The per-share figure is 4.8 percent more than Syntel’s closing price of $39.13 on July 20. The total price is $3.57 billion including Syntel debt, the companies said in a statement.
Atos’s transaction mirrors that of its competitor Capgemini SE, only more than 3 years later, Anurag Rana, an analyst at Bloomberg Intelligence, wrote in a note. In a similar move, Capgemini bought Igate Corp. for about $4 billion in 2015 to expand with U.S. customers and add staff in countries with cheaper labor.
Atos reported earnings that showed revenue and operating profitability fell in North America in the first half, though total sales grew 1.7 percent to 6 billion euros and the margin improved overall. The company confirmed its full-year targets.
While the Syntel transaction may boost Atos’s performance in the U.S., there are questions about prospects for the company’s underlying performance in that region, Ameet Patel, an analyst at Northern Trust Capital Markets, wrote in a note.
Atos said it expects the deal to close by year-end, adding to earnings immediately and providing “double-digit accretion as early as 2019” excluding transaction costs and goodwill. The boards of both companies approved the transaction on July 20 and Syntel shareholders holding 51 percent of the stock, including founders, pledged to vote in favor, according to a statement.
“We see potential for synergies on sales as well as margins,” Girard said. The acquisition price is about 14.7 times Syntel’s earnings before interest and taxes over the past 12 months, before taking synergies into account, he said.
While Atos’s market capitalization of 13.2 billion euros ($15.4 billion) is almost five times that of Syntel, the American company’s shares have been growing faster. Syntel shares have doubled in the past year, while Atos was little changed before the deal announcement.
Syntel’s top three customers -- American Express, State Street Bank and FedEx Corp. -- accounted for 45 percent of its revenue last year, and only about 11 percent of sales came from outside of North America, according to an annual report.
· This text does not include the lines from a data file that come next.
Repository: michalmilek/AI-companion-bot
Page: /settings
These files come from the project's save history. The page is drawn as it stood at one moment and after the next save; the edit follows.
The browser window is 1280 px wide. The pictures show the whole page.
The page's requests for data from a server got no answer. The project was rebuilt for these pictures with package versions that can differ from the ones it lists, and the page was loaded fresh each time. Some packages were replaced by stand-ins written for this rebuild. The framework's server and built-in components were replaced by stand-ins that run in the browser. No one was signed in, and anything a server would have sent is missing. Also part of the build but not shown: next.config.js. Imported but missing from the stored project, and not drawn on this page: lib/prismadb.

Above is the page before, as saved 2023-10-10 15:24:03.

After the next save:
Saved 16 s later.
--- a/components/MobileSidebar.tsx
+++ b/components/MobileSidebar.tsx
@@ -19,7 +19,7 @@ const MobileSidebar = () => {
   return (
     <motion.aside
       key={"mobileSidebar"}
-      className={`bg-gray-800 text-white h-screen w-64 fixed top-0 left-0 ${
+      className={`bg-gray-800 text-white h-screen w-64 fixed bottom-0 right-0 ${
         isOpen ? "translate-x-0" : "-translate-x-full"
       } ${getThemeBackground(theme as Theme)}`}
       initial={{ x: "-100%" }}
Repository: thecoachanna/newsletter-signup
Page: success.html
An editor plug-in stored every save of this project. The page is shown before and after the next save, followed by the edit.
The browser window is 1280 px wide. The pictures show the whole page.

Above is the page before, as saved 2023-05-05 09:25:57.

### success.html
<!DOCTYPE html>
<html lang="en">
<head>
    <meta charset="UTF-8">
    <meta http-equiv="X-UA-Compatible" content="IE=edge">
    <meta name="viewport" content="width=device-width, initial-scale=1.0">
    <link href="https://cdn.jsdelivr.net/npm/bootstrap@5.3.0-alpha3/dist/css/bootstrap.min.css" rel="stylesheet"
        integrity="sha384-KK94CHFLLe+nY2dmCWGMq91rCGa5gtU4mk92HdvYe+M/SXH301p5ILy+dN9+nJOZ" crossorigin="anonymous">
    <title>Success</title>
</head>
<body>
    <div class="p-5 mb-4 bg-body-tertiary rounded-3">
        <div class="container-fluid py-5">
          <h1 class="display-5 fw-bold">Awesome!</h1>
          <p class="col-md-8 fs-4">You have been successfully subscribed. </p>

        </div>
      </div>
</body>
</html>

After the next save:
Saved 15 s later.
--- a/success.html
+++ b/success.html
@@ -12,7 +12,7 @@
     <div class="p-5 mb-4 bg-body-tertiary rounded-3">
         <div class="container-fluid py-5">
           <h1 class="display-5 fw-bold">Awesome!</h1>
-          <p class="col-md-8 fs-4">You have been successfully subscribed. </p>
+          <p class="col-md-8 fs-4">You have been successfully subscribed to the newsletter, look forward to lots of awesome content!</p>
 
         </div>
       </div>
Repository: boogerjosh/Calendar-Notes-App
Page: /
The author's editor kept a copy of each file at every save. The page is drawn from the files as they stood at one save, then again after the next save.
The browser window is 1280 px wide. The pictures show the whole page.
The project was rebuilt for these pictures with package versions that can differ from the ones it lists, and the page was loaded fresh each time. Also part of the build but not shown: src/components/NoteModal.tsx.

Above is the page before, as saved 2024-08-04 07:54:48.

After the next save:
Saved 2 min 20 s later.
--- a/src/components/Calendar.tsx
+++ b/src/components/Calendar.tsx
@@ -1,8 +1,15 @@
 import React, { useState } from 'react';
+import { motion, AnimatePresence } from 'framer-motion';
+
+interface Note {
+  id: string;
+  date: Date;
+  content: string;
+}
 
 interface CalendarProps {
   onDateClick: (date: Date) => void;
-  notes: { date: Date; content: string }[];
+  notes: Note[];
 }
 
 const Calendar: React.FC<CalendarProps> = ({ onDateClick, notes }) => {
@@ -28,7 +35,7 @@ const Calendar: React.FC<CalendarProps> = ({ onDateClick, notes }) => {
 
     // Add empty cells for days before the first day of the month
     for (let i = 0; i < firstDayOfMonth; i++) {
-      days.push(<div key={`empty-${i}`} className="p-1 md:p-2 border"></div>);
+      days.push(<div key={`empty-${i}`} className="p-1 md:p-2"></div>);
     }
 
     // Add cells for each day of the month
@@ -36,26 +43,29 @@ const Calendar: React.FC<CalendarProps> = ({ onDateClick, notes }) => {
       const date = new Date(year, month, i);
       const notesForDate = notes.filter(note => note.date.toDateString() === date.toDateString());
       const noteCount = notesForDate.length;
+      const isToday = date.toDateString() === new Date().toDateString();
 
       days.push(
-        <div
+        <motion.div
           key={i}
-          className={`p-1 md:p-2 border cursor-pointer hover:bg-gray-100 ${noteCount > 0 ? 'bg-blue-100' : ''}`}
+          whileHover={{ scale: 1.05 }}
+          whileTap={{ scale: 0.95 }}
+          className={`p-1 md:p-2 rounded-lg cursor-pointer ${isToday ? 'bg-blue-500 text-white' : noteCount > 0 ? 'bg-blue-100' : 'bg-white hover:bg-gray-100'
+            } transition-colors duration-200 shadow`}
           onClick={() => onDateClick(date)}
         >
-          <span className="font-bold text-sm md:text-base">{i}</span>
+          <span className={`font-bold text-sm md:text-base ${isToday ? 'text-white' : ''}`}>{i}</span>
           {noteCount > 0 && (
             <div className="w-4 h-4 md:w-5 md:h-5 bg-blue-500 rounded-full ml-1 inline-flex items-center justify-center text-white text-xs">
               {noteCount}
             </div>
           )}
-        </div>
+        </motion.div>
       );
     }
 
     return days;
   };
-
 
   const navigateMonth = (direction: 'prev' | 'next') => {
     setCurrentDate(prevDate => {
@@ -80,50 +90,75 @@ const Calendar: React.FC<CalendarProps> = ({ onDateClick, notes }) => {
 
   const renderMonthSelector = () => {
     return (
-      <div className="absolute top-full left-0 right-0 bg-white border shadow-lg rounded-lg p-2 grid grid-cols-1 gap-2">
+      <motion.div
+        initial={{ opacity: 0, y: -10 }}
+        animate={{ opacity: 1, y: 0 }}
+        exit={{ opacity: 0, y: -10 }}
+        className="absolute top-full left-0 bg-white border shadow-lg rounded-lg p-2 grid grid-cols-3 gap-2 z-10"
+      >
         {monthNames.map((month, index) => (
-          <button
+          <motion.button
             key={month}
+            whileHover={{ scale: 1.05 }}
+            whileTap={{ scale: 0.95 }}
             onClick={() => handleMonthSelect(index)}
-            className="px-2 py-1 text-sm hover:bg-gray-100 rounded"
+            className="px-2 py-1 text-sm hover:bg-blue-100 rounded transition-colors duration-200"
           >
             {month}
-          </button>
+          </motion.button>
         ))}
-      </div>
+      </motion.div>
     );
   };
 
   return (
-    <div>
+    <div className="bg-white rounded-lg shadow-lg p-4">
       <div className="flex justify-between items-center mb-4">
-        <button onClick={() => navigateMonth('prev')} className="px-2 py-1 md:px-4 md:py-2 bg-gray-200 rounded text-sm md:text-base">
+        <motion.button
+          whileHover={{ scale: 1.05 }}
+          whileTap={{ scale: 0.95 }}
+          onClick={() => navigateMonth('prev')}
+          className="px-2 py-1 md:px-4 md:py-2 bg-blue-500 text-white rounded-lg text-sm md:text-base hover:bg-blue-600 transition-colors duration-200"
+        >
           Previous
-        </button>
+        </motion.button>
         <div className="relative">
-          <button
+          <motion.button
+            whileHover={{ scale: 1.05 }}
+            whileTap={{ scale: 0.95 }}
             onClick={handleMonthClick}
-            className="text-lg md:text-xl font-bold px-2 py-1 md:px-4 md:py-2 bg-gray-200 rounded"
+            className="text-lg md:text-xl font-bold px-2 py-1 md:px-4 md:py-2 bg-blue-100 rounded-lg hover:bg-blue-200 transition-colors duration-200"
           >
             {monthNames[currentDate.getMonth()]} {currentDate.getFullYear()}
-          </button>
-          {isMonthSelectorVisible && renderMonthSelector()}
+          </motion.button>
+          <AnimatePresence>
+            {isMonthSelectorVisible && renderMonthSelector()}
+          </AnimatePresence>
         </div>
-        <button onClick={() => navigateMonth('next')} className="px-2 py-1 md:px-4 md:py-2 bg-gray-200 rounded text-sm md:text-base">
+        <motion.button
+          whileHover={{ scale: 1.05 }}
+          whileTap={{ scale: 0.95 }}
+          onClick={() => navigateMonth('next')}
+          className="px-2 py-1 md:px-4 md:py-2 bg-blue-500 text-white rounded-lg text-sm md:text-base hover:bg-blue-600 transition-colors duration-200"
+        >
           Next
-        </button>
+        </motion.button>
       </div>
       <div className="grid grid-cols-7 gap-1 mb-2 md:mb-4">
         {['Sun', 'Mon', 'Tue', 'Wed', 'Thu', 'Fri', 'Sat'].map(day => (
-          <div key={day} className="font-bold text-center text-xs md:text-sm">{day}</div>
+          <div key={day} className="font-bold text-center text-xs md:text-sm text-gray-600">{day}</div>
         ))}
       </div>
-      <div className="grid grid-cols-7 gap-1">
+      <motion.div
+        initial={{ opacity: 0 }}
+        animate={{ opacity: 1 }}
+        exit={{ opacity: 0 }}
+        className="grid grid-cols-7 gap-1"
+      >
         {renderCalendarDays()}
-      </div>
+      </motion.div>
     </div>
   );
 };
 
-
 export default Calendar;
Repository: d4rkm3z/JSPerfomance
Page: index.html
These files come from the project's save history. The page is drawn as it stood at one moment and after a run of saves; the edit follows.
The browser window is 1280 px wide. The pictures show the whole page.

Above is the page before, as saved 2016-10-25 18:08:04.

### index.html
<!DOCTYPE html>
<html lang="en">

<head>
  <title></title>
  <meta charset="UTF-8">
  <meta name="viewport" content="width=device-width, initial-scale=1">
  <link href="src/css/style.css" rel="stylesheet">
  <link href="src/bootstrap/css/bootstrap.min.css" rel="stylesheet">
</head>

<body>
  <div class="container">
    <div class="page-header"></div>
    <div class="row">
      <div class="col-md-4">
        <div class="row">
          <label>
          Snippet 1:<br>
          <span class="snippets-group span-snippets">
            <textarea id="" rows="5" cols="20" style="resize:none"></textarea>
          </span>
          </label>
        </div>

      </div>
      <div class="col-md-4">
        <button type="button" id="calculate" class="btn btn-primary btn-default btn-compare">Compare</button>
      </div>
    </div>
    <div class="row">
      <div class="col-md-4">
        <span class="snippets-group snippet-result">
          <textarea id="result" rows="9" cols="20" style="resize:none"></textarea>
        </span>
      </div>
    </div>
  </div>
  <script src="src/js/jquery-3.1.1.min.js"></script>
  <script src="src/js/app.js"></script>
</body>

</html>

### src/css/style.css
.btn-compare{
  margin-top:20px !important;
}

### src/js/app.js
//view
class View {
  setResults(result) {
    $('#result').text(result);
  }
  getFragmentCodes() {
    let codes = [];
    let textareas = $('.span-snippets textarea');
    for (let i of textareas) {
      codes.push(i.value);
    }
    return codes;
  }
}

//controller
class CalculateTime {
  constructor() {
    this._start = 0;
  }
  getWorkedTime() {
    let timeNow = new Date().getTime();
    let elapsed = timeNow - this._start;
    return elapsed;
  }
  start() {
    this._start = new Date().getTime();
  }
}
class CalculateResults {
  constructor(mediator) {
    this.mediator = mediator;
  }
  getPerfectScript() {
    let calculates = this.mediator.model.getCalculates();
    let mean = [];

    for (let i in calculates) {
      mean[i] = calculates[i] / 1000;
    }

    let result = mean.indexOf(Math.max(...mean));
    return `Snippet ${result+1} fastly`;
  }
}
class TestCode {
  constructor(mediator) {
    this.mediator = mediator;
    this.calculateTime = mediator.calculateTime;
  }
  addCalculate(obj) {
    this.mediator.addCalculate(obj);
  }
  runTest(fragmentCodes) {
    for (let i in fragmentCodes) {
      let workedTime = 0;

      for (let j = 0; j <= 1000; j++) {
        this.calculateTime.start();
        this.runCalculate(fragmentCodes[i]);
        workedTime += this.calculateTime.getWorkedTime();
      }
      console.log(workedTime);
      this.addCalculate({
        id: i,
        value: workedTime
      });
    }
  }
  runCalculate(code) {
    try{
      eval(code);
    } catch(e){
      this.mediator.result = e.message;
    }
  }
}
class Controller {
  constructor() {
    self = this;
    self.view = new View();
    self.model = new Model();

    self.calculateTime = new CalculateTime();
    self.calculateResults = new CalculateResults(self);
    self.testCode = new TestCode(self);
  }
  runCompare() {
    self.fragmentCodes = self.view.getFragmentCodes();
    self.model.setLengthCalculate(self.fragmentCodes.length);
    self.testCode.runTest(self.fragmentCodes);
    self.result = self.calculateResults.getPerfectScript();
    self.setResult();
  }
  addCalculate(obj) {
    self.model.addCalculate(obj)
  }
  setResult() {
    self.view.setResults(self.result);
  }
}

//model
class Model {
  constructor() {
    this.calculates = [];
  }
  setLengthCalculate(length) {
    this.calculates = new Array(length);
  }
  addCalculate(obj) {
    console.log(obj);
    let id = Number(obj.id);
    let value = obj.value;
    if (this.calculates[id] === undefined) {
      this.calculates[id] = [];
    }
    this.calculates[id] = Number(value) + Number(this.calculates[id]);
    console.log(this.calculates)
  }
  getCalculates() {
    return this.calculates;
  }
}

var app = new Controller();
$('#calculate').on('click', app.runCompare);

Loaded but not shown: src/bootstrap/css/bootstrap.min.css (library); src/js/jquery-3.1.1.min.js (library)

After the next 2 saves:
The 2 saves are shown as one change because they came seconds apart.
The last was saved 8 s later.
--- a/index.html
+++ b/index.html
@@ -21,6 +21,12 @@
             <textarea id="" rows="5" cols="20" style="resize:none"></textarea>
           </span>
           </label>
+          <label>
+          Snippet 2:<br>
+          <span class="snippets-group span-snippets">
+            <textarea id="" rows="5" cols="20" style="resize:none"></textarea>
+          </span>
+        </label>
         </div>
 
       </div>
While the company gets most of its revenue from the U.S., the bulk of its 23,000-person workforce is in India.
Syntel’s net revenue has dropped for the past two years, including a 4.4 percent decline to $923.8 million in 2017. The company has global development centers in India, Scotland, Poland and the Philippines, with 76 percent of its billable workforce located in India, according to Syntel’s annual report.
The transaction will be financed with debt underwritten by BNP Paribas SA and JPMorgan Chase & Co.